It is possible for foreigners to own property in Mexico—even by the beach. However, regardless of whether you are Mexican or not, you cannot own the beach.
In legal terms, there is no such thing as a ‘private beach’ in Mexico. The Mexican Constitution decrees all beaches to be publicly-accessible federal property and as such people have right of access to them anytime. There are some legal exceptions to the access rule, most notably, beaches classed or reserved for military use.
Just about every major beach destination in Mexico has stretches of beach which have no hotel or other property development near them. They are usually frequented by people playing ball sports, relaxing, sunbathing, having a picnic, or just watching the world go by. Some of them have palm groves or other shaded areas in the immediate vicinity; some also have beach-bars or kiosks selling a range of take-away food and drinks.
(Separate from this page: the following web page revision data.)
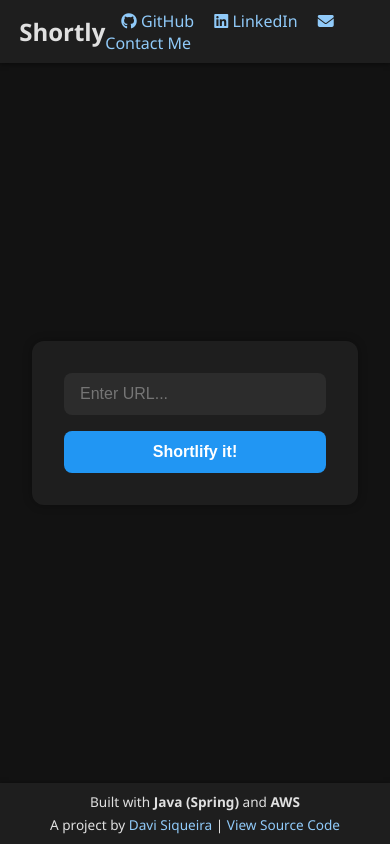
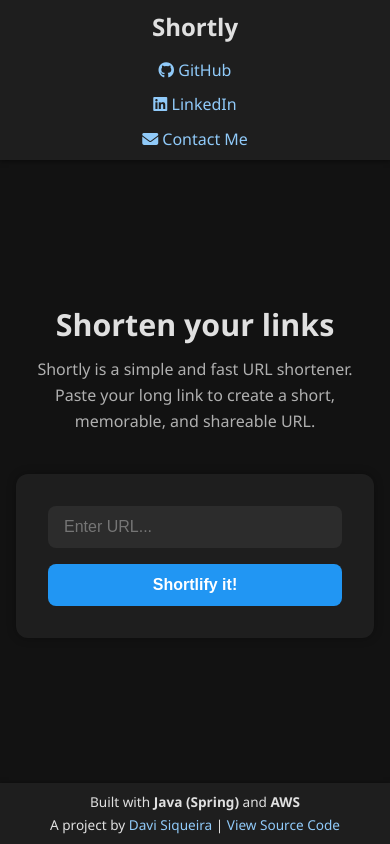
Before and after one commit to davisiqueira1/url-shortener, a plain HTML site: page frontend/index.html in a window 390 px wide. Drawn offline with Linux system fonts and the light colour scheme.

Commit message:
feat(frontend): enhance page UI and add responsiveness

```diff
--- a/frontend/index.html
+++ b/frontend/index.html
@@ -28,6 +28,10 @@
     </header>
 
     <main>
+        <div class="intro-text">
+            <h2>Shorten your links</h2>
+            <p>Shortly is a simple and fast URL shortener. Paste your long link to create a short, memorable, and shareable URL.</p>
+        </div>
         <div class="card">
             <input type="text" id="longUrl" placeholder="Enter URL..." />
             <button onclick="shorten()">Shortlify it!</button>
--- a/frontend/style.css
+++ b/frontend/style.css
@@ -40,9 +40,11 @@ header a:hover {
 main {
     flex: 1;
     display: flex;
+    flex-direction: column;
     justify-content: center;
     align-items: center;
     padding: 2rem;
+    gap: 2.5rem;
 }
 
 .card {
@@ -105,3 +107,49 @@ footer {
 #result a:hover, .links a:hover {
     color: #fff;
 }
+
+.intro-text {
+    text-align: center;
+    max-width: 650px;
+}
+
+.intro-text h2 {
+    font-size: 2.2rem;
+    margin-bottom: 0.75rem;
+}
+
+.intro-text p {
+    font-size: 1.1rem;
+    color: #b0b0b0;
+    line-height: 1.6;
+}
+
+@media (max-width: 650px) {
+    header {
+        flex-direction: column;
+        gap: 1rem;
+    }
+
+    header a {
+        margin-left: 0;
+    }
+
+    header .links {
+        display: flex;
+        flex-direction: column;
+        align-items: center;
+        gap: 0.8rem;
+    }
+
+    main {
+        padding: 2rem 1rem;
+    }
+
+    .intro-text h2 {
+        font-size: 1.9rem;
+    }
+
+    .intro-text p {
+        font-size: 1rem;
+    }
+}
```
These public areas are an ideal way to enjoy the local beaches and the sea if your home is situated inland from the beach front.
When you own a home near the beach, keep in mind that the salty sea air will create more wear and tear on your home than a property situated inland. Careful choice of materials (if you are building or remodeling your home) and a regular maintenance program will ensure that the structure of your home and any outbuildings remains in good order. Regular house maintenance prevents you from having to pay for higher repair and restoration costs later.
Summers in Mexico near the beach can be very hot and sultry. While some people can get by using a ceiling fan, most people find that air conditioning is essential to stay cool during the hottest months (May-October)—and particularly to get a good night’s sleep. If you are building your own home near the beach, there are design elements that you can employ to promote natural cooling and air ventilation, and thus reduce your energy costs. However, you will probably need some form of air conditioning and it’s relatively expensive to run because air conditioners consume large quantities of electricity, so keeping cool through the summer can become a line item on your home budget in these hotter climates.
If the area where you are buying your home is subject to tropical storms and hurricanes, you will need to buy a home insurance policy that covers your property for damage caused by these. You can learn more about how to protect your home from unforeseen events on our comprehensive guide to Insuring Property in Mexico.
If you plan to buy or build a home near a beach in Mexico, there are factors to take into account in regard to construction and maintenance which can help you to protect your investment and design energy efficiency into your home. Ed Kunze’s eBook, Buy, Build or Improve Your Home in Mexico has extensive information about this, sharing valuable advice that can prevent you from making material mistakes and save you time and money.